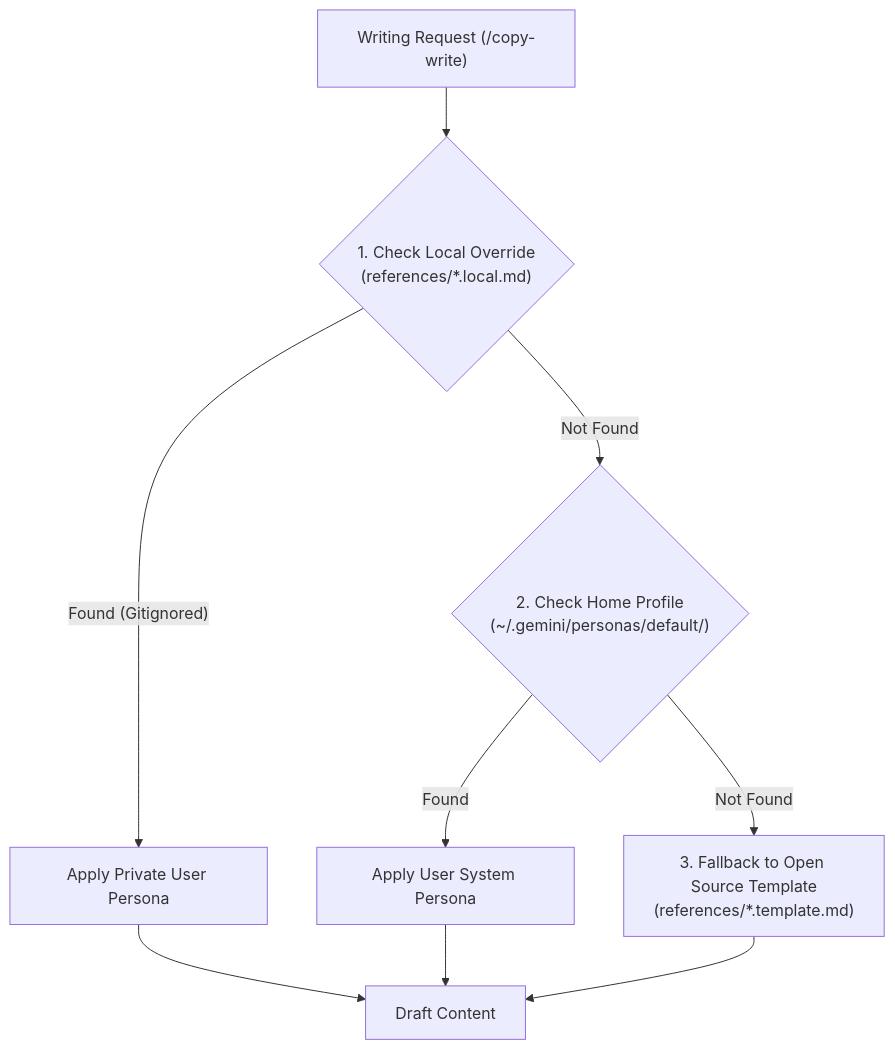
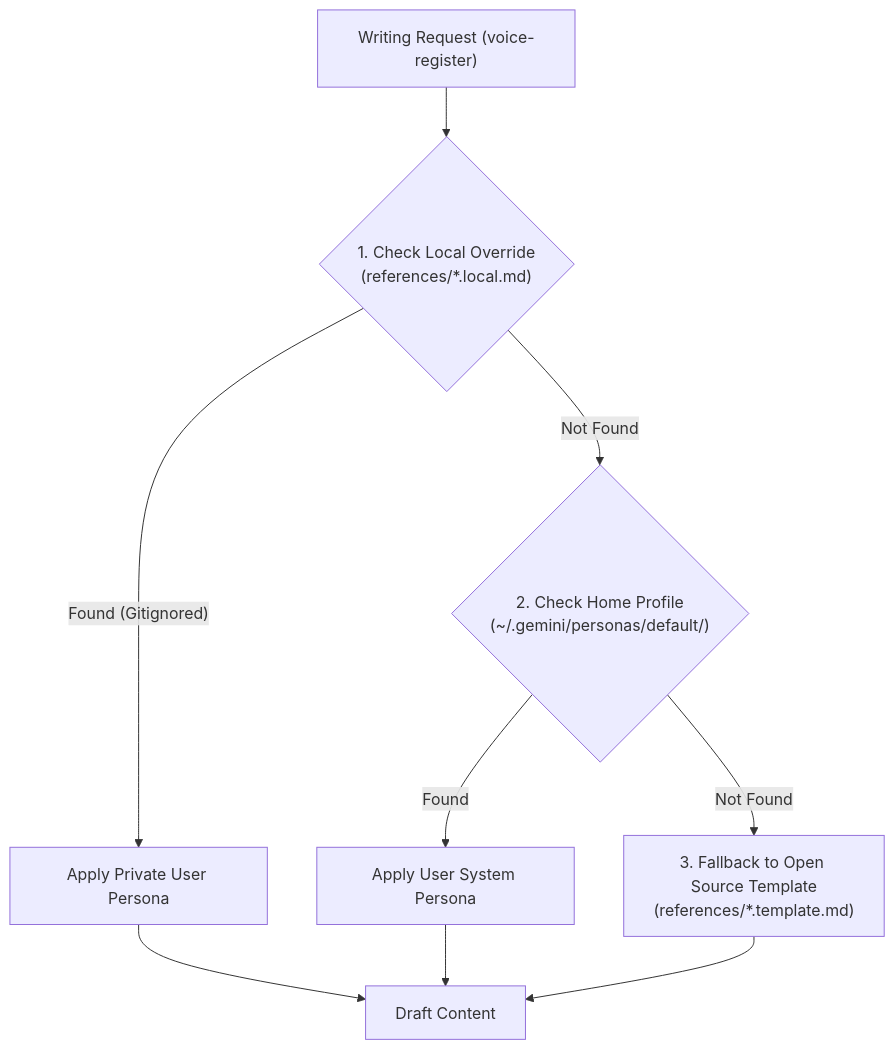
One commit to ksprashu/agent-skill-forge changed the first of 2 diagrams in docs/architecture.md. Above: the diagram before and after it, drawn with Mermaid. The commit also changed other lines of this file and 36 other files, not shown here.

First line of the commit message:
chore(skills): remove superseded copy-write and sync skills (#20)

````diff
--- a/docs/architecture.md
+++ b/docs/architecture.md
@@ -57,11 +57,11 @@
 ```mermaid
 flowchart TD
-    Req["Writing Request (/copy-write)"] --> L1{"1. Check Local Override\n(references/*.local.md)"}
+    Req["Writing Request (voice-register)"] --> L1{"1. Check Local Override\n(references/*.local.md)"}
     L1 -- "Found (Gitignored)" --> ApplyLocal["Apply Private User Persona"]
     L1 -- "Not Found" --> L2{"2. Check Home Profile\n(~/.gemini/personas/default/)"}
     L2 -- "Found" --> ApplyHome["Apply User System Persona"]
     L2 -- "Not Found" --> L3["3. Fallback to Open Source Template\n(references/*.template.md)"]
     ApplyLocal --> Draft["Draft Content"]
     ApplyHome --> Draft
     L3 --> Draft
 ```
````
****************************************
TASK DIRECTIONS:
Would you write out every record word for word, leaving no picture in?

ANSWER BELOW:
One commit to ksprashu/agent-skill-forge changed the first of 2 diagrams in docs/architecture.md. Above: the diagram before and after it, drawn with Mermaid. The commit also changed other lines of this file and 36 other files, not shown here.

First line of the commit message:
chore(skills): remove superseded copy-write and sync skills (#20)

````diff
--- a/docs/architecture.md
+++ b/docs/architecture.md
@@ -57,11 +57,11 @@
 ```mermaid
 flowchart TD
-    Req["Writing Request (/copy-write)"] --> L1{"1. Check Local Override\n(references/*.local.md)"}
+    Req["Writing Request (voice-register)"] --> L1{"1. Check Local Override\n(references/*.local.md)"}
     L1 -- "Found (Gitignored)" --> ApplyLocal["Apply Private User Persona"]
     L1 -- "Not Found" --> L2{"2. Check Home Profile\n(~/.gemini/personas/default/)"}
     L2 -- "Found" --> ApplyHome["Apply User System Persona"]
     L2 -- "Not Found" --> L3["3. Fallback to Open Source Template\n(references/*.template.md)"]
     ApplyLocal --> Draft["Draft Content"]
     ApplyHome --> Draft
     L3 --> Draft
 ```
````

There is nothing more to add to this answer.